SPIDER-MAN – FAR FROM HOME: Alexis Wajsbrot – VFX Supervisor – Framestore
Vincent Frei | 16 juillet, 2019 at 18:00
How did you and Framestore get involved on this show?
Framestore recently worked with Cyndi Ochs (VFX producer) on THOR: RAGNAROK and they got in touch to ask us about our availability to help on SPIDER-MAN: FAR FROM HOME. I went to visit them in Leavesden before the shoot started and when the script was still very much in flux. Cyndi and Janek Sirrs (VFX Supervisor) really believed that the best sequence for Framestore would be the “Illusion Battle” and I agreed – it was definitely a creative and interesting sequence. Janek described the sequence as a horror movie parenthesis where Mysterio would tap into Spidey fears. He showed us the tone he had in mind; a Magritte horse painting, playing with perspective and references of night time environments only lit by a drone, so the light was moving and creating a very interesting effect on the shadows. We started to run some tests of this Magritte effect as well as the drone lighting. We were awarded the sequence of roughly 150 shots.
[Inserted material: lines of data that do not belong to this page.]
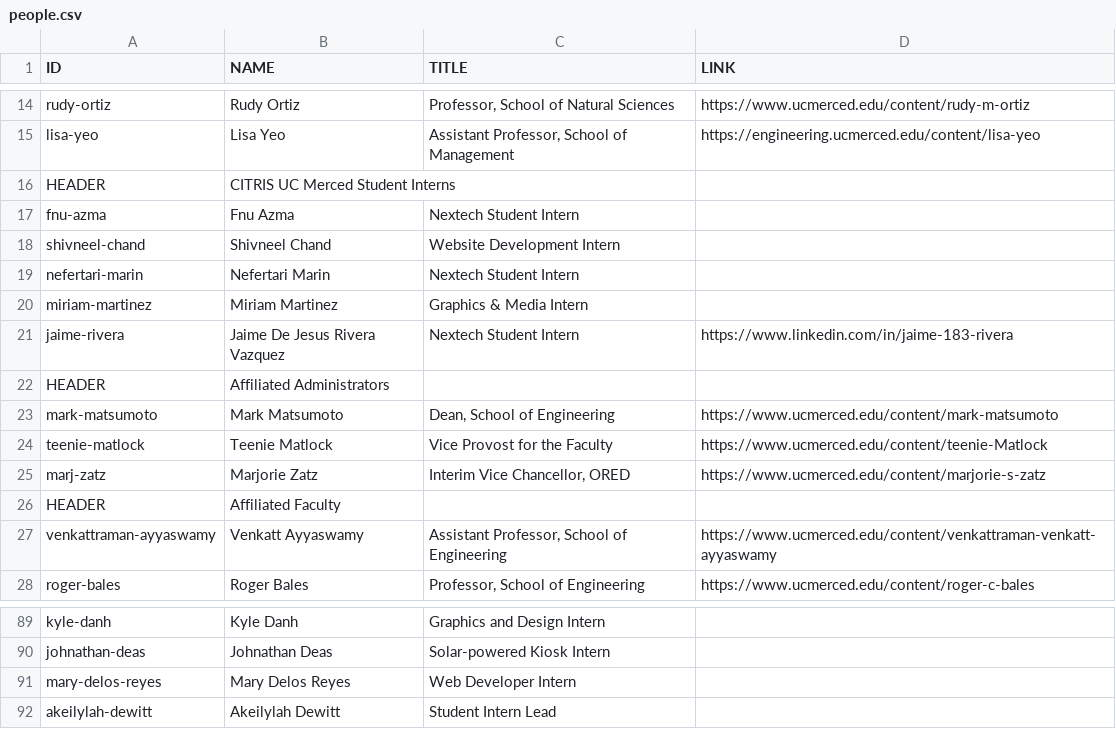
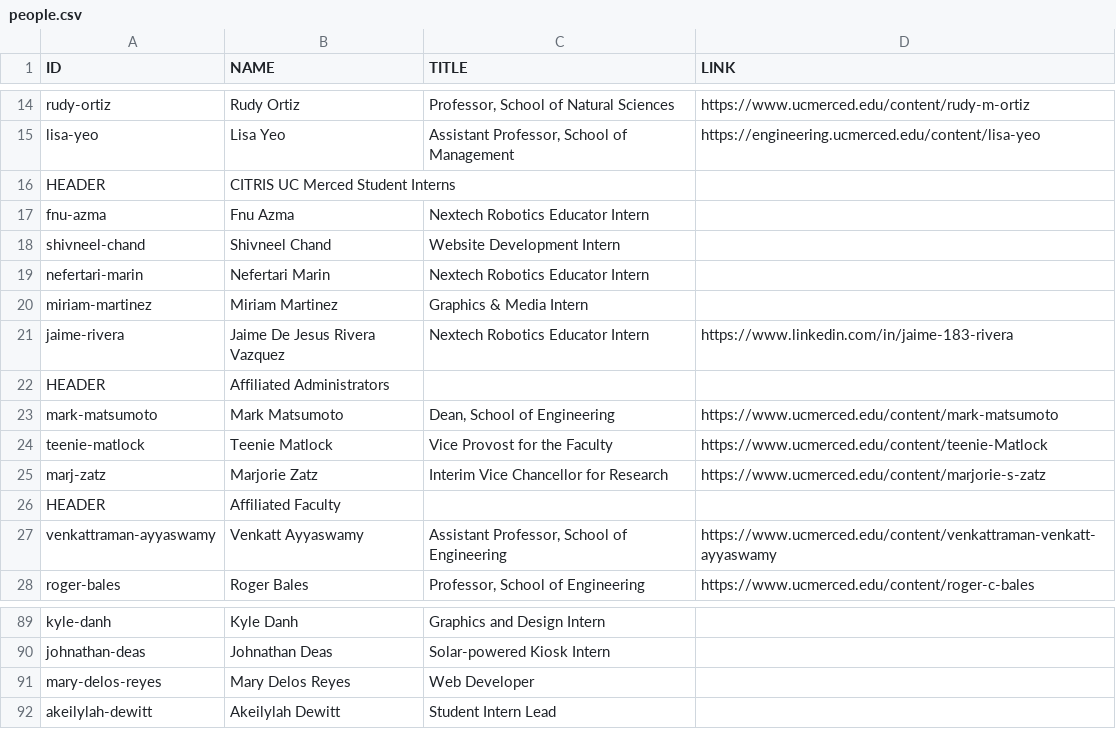
Before and after one commit to citris-ucmerced/citris, a CSV file: people.csv, drawn as a sheet; only a part is shown, gaps mark what is left out; the diff covers the shown part only.

Commit message:
Updated Titles

```diff
--- a/people.csv
+++ b/people.csv
@@ -16,7 +16,7 @@ lisa-yeo,Lisa Yeo,"Assistant Professor, School of Management",https://engineerin
 HEADER,CITRIS UC Merced Student Interns,,
-fnu-azma,Fnu Azma, Nextech Student Intern,
+fnu-azma,Fnu Azma,Nextech Robotics Educator Intern,
 shivneel-chand,Shivneel Chand,Website Development Intern,
-nefertari-marin,Nefertari Marin,Nextech Student Intern,
+nefertari-marin,Nefertari Marin,Nextech Robotics Educator Intern,
 miriam-martinez,Miriam Martinez,Graphics & Media Intern,
-jaime-rivera,Jaime De Jesus Rivera Vazquez ,Nextech Student Intern,https://www.linkedin.com/in/jaime-183-rivera
+jaime-rivera,Jaime De Jesus Rivera Vazquez ,Nextech Robotics Educator Intern,https://www.linkedin.com/in/jaime-183-rivera
 HEADER,Affiliated Administrators,,
@@ -25,2 +25,2 @@ teenie-matlock,Teenie Matlock,"Vice Provost for the Faculty",https://www.ucmerce
-marj-zatz,Marjorie Zatz,"Interim Vice Chancellor, ORED",https://www.ucmerced.edu/content/marjorie-s-zatz
+marj-zatz,Marjorie Zatz,Interim Vice Chancellor for Research,https://www.ucmerced.edu/content/marjorie-s-zatz
 HEADER,Affiliated Faculty,,
@@ -90,3 +90,3 @@ kyle-danh,Kyle Danh,Graphics and Design Intern,
 johnathan-deas,Johnathan Deas,Solar-powered Kiosk Intern,
-mary-delos-reyes,Mary Delos Reyes,Web Developer Intern,
+mary-delos-reyes,Mary Delos Reyes,Web Developer,
 akeilylah-dewitt,Akeilylah Dewitt,Student Intern Lead,
```
Also changed, not shown: 12 edited cells elsewhere in this file.
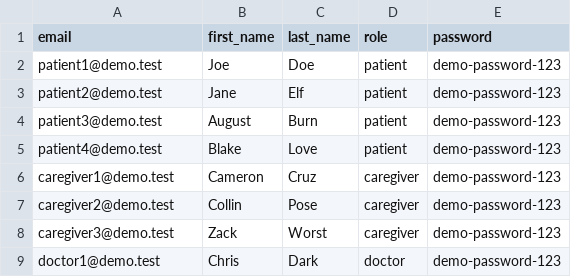
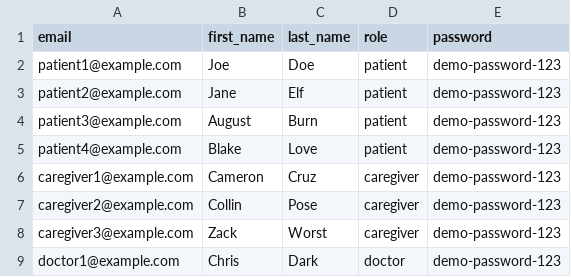
Before and after one commit to BayramUysalBey/dementia-tracker-v1-fastapi, a CSV file: data/demo/users.csv, drawn as a sheet.

Commit message:
Add demo CSV data and seed script (users) via the API

```diff
--- a/data/demo/users.csv
+++ b/data/demo/users.csv
@@ -1,9 +1,9 @@
 email,first_name,last_name,role,password
-patient1@demo.test,Joe,Doe,patient,demo-password-123
-patient2@demo.test,Jane,Elf,patient,demo-password-123
-patient3@demo.test,August,Burn,patient,demo-password-123
-patient4@demo.test,Blake,Love,patient,demo-password-123
-caregiver1@demo.test,Cameron,Cruz,caregiver,demo-password-123
-caregiver2@demo.test,Collin,Pose,caregiver,demo-password-123
-caregiver3@demo.test,Zack,Worst,caregiver,demo-password-123
-doctor1@demo.test,Chris,Dark,doctor,demo-password-123
+patient1@example.com,Joe,Doe,patient,demo-password-123
+patient2@example.com,Jane,Elf,patient,demo-password-123
+patient3@example.com,August,Burn,patient,demo-password-123
+patient4@example.com,Blake,Love,patient,demo-password-123
+caregiver1@example.com,Cameron,Cruz,caregiver,demo-password-123
+caregiver2@example.com,Collin,Pose,caregiver,demo-password-123
+caregiver3@example.com,Zack,Worst,caregiver,demo-password-123
+doctor1@example.com,Chris,Dark,doctor,demo-password-123
```
Also changed, not shown: 6 other files.
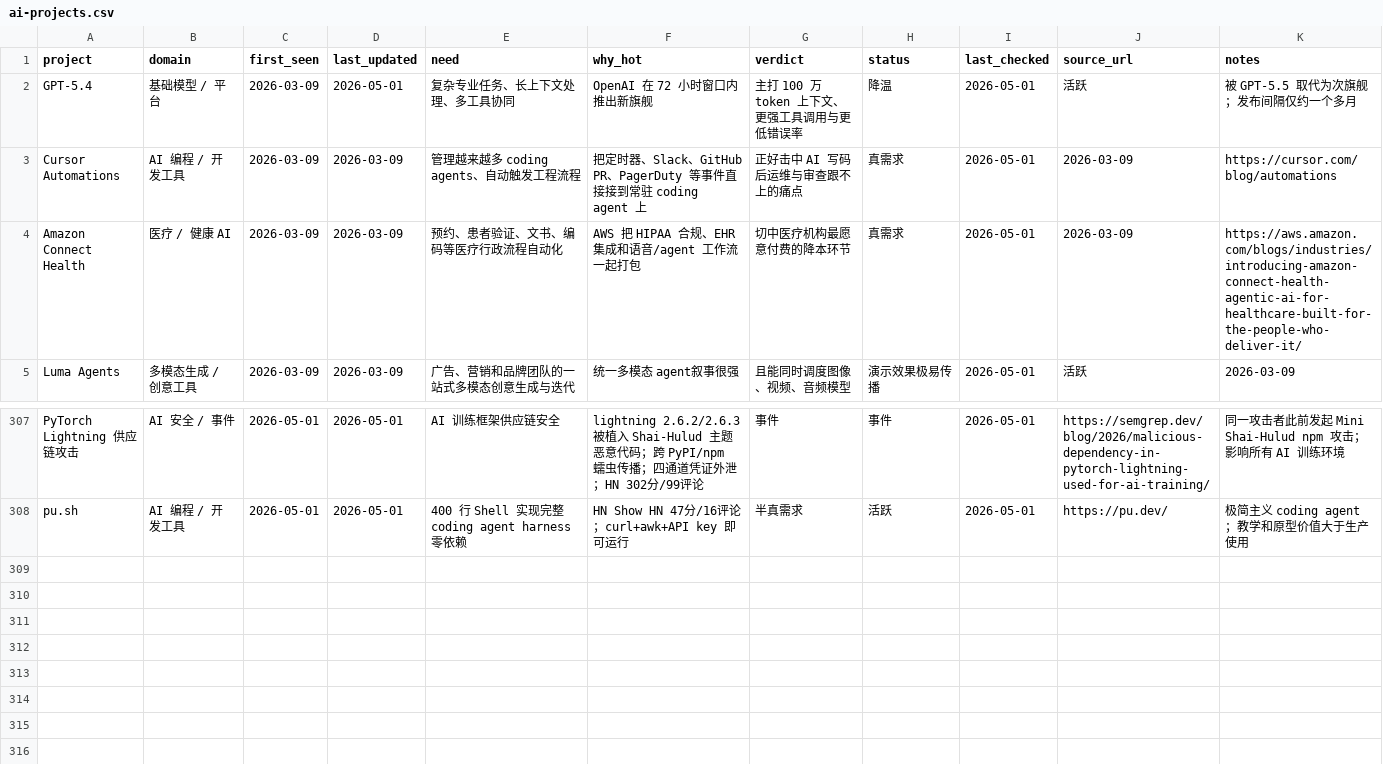
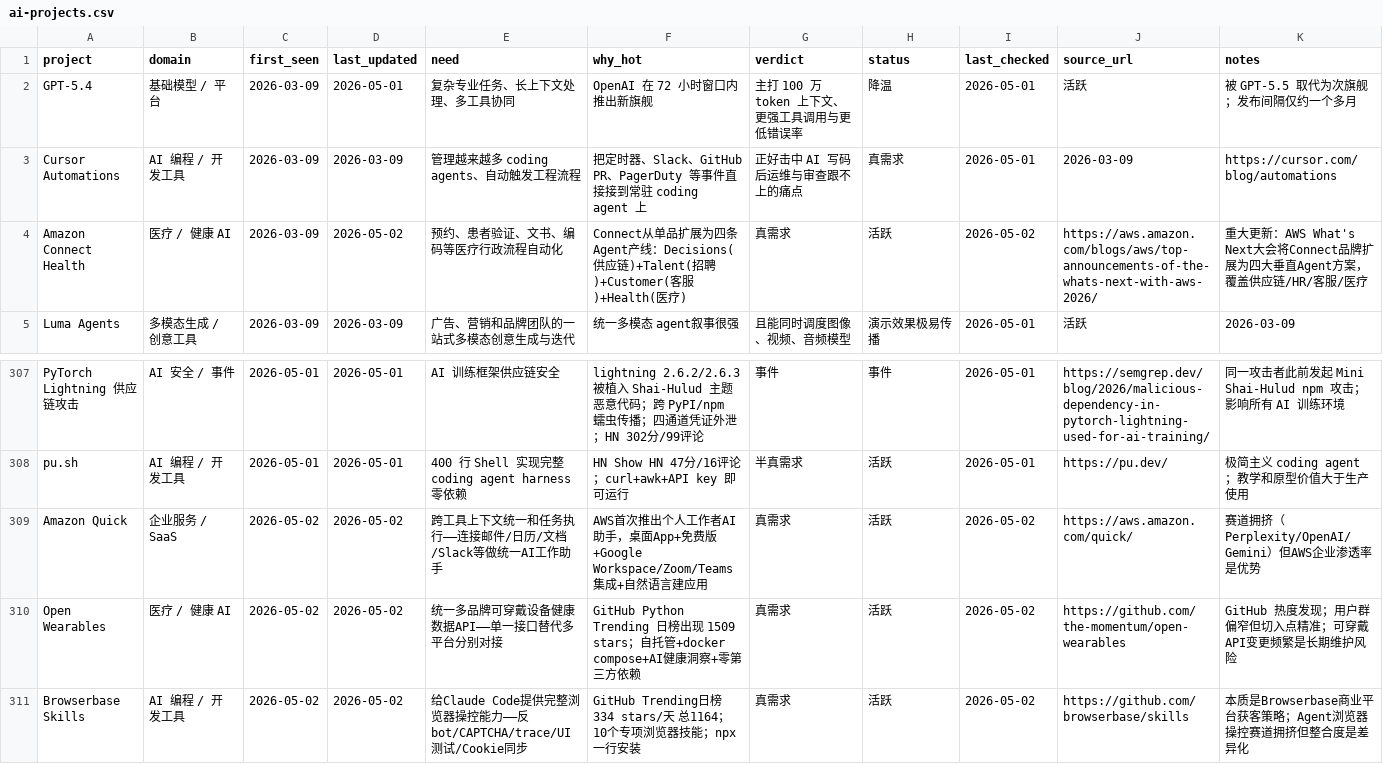
Before and after one commit to KuumaSan/AIProducts, a CSV file: tracking/ai-projects.csv, drawn as a sheet; only a part is shown, gaps mark what is left out.

Commit message:
Daily AI tracker update 2026-05-02

```diff
--- a/tracking/ai-projects.csv
+++ b/tracking/ai-projects.csv
@@ -3,3 +3,3 @@ GPT-5.4,基础模型 / 平台,2026-03-09,2026-05-01,复杂专业任务、长上
 Cursor Automations,AI 编程 / 开发工具,2026-03-09,2026-03-09,管理越来越多 coding agents、自动触发工程流程,把定时器、Slack、GitHub PR、PagerDuty 等事件直接接到常驻 coding agent 上,正好击中 AI 写码后运维与审查跟不上的痛点,真需求,2026-05-01,2026-03-09,https://cursor.com/blog/automations
-Amazon Connect Health,医疗 / 健康 AI,2026-03-09,2026-03-09,预约、患者验证、文书、编码等医疗行政流程自动化,AWS 把 HIPAA 合规、EHR 集成和语音/agent 工作流一起打包,切中医疗机构最愿意付费的降本环节,真需求,2026-05-01,2026-03-09,https://aws.amazon.com/blogs/industries/introducing-amazon-connect-health-agentic-ai-for-healthcare-built-for-the-people-who-deliver-it/
+Amazon Connect Health,医疗 / 健康 AI,2026-03-09,2026-05-02,预约、患者验证、文书、编码等医疗行政流程自动化,"Connect从单品扩展为四条Agent产线：Decisions(供应链)+Talent(招聘)+Customer(客服)+Health(医疗)",真需求,活跃,2026-05-02,https://aws.amazon.com/blogs/aws/top-announcements-of-the-whats-next-with-aws-2026/,"重大更新：AWS What's Next大会将Connect品牌扩展为四大垂直Agent方案，覆盖供应链/HR/客服/医疗"
 Luma Agents,多模态生成 / 创意工具,2026-03-09,2026-03-09,广告、营销和品牌团队的一站式多模态创意生成与迭代,统一多模态 agent叙事很强,且能同时调度图像、视频、音频模型,演示效果极易传播,2026-05-01,活跃,2026-03-09
@@ -308 +308,4 @@ PyTorch Lightning 供应链攻击,AI 安全 / 事件,2026-05-01,2026-05-01,AI
 pu.sh,AI 编程 / 开发工具,2026-05-01,2026-05-01,400 行 Shell 实现完整 coding agent harness 零依赖,HN Show HN 47分/16评论；curl+awk+API key 即可运行,半真需求,活跃,2026-05-01,https://pu.dev/,极简主义 coding agent；教学和原型价值大于生产使用
+Amazon Quick,企业服务 / SaaS,2026-05-02,2026-05-02,跨工具上下文统一和任务执行——连接邮件/日历/文档/Slack等做统一AI工作助手,"AWS首次推出个人工作者AI助手，桌面App+免费版+Google Workspace/Zoom/Teams集成+自然语言建应用",真需求,活跃,2026-05-02,https://aws.amazon.com/quick/,赛道拥挤（Perplexity/OpenAI/Gemini）但AWS企业渗透率是优势
+Open Wearables,医疗 / 健康 AI,2026-05-02,2026-05-02,统一多品牌可穿戴设备健康数据API——单一接口替代多平台分别对接,"GitHub Python Trending 日榜出现 1509 stars；自托管+docker compose+AI健康洞察+零第三方依赖",真需求,活跃,2026-05-02,https://github.com/the-momentum/open-wearables,GitHub 热度发现；用户群偏窄但切入点精准；可穿戴API变更频繁是长期维护风险
+Browserbase Skills,AI 编程 / 开发工具,2026-05-02,2026-05-02,给Claude Code提供完整浏览器操控能力——反bot/CAPTCHA/trace/UI测试/Cookie同步,"GitHub Trending日榜 334 stars/天 总1164；10个专项浏览器技能；npx一行安装",真需求,活跃,2026-05-02,https://github.com/browserbase/skills,本质是Browserbase商业平台获客策略；Agent浏览器操控赛道拥挤但整合度是差异化
```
How was the collaboration with director Jon Watts and Overall VFX Supervisor Janek Sirrs?
It was a very collaborative experience. We started to work on the sequence which Proof had already previs-ed for the most part. The goal was to define the look of the key beats before Christmas, as we knew we would have very little time with the studio in the New Year as Kevin Feige and Victoria Alonso would be fully focused on delivering AVENGERS: ENDGAME. We did some rapid prototyping which was really well received and manage to get a first pass render of quite a few shots within the sequence. During the first test screening our sequence was the favorite! Jon Watts (the Director) and Marvel Studios decided to “plus” it significantly to make it a bit longer and even better. We went back to the drawing board for the whole thing and literally started from scratch with only four months to go!
From there, Framestore drove a lot of the creative process offering ideas / concepts / early animation blocking for the whole sequence. Jon and Janek were both great in giving feedback on our ideas, briefing us, making sure there was always an element of Mysterio in every shot and that the action was emotionally connected to Peter Parker. When we were done with the creative process we only had two and a half months to deliver the sequence!
There are two other examples of how good the collaboration between Marvel Studios and Framestore was, the first one being the way we handled the mocap: We blocked the animation of the whole sequence to a very good level, to nail timings / story / ideas. As soon as the studio was happy they organised a mocap shoot with Tom Holland that they achieved in the same way as an ADR session, delivering mocap per shot while looking at our animation / timing and even the framing. This allowed our animation team, supervised by Nathan McConnel, to just drag and drop the mocap from Tom Holland where needed to elevate the sequence.
The second example would be the way we handled MJ in the Eiffel Tower beat. We blocked the animation ahead of the shoot with a CG version of MJ, pre-lighting the scene, with precise lighting information for the position of the moon and the bright lights from the Eiffel Tower, and rendering it before passing to production. We provided techviz to the studio, for MJ placement, motion, as well as lighting information. This meant that what was shot on-set was the plate we needed – an example of how we, in the VFX department, can help to drive the shoot.
What was your feeling to be part of a Spider-Man movie?
I love Spider-Man and I really enjoyed the Sam Raimi movies and loved HOMECOMING so I was thrilled when we got awarded such a cool sequence on a Spider-Man movie!
What were their expectations and approach about the visual effects?
Even before the sequence was awarded, Janek and Cyndi were clear that they needed a partner to come up with lots of different ideas in an efficient way: “We need it fast, not too polished, we don’t need to make it work within your pipeline, we want ideas, rapid prototypes.” It was all about the creativity, all about how we can make that sequence special. So we treated it quite differently to a normal project where we spend a huge amount of time looking at asset turntables, rigs, then lighting, then going into detail in the comp. Here we worked the VFX like you would do when painting; you start with a pencil to create the shapes, you get some initial feedback, then you move forward with big brush to get the mood in terms of colors and lighting and then you get your second round of feedback. On most of our ideas, that’s where we knew if we had the right direction or if we needed to start again – then of course you start with your smaller brush to get into the very fine details. It was a really interesting process that worked really well for all these one-off shots.
How did you organize the work with your VFX Producer?
I had the chance to work with a very experienced VFX producer, Annette Wullems, at Framestore and she is amazing; she sees the big picture and makes sure that we are on track in not only delivering to the next deadline but the whole project.
We started with ‘Key Shots’ dailies, so we had all of our leads being able to jump in and discuss any shots together. In parallel we had the Framestore Art Department available to use for around 12 weeks (which is huge!), and each time we needed them, whether we had started the CG or not, they jumped in to help us shape the mood, the ideas etc.
From January 2019 until the delivery in June we organised the show a lot more traditionally with department dailies, apart from the special occasions where we really needed the whole team together to solve a challenge.
Related link : artofvfx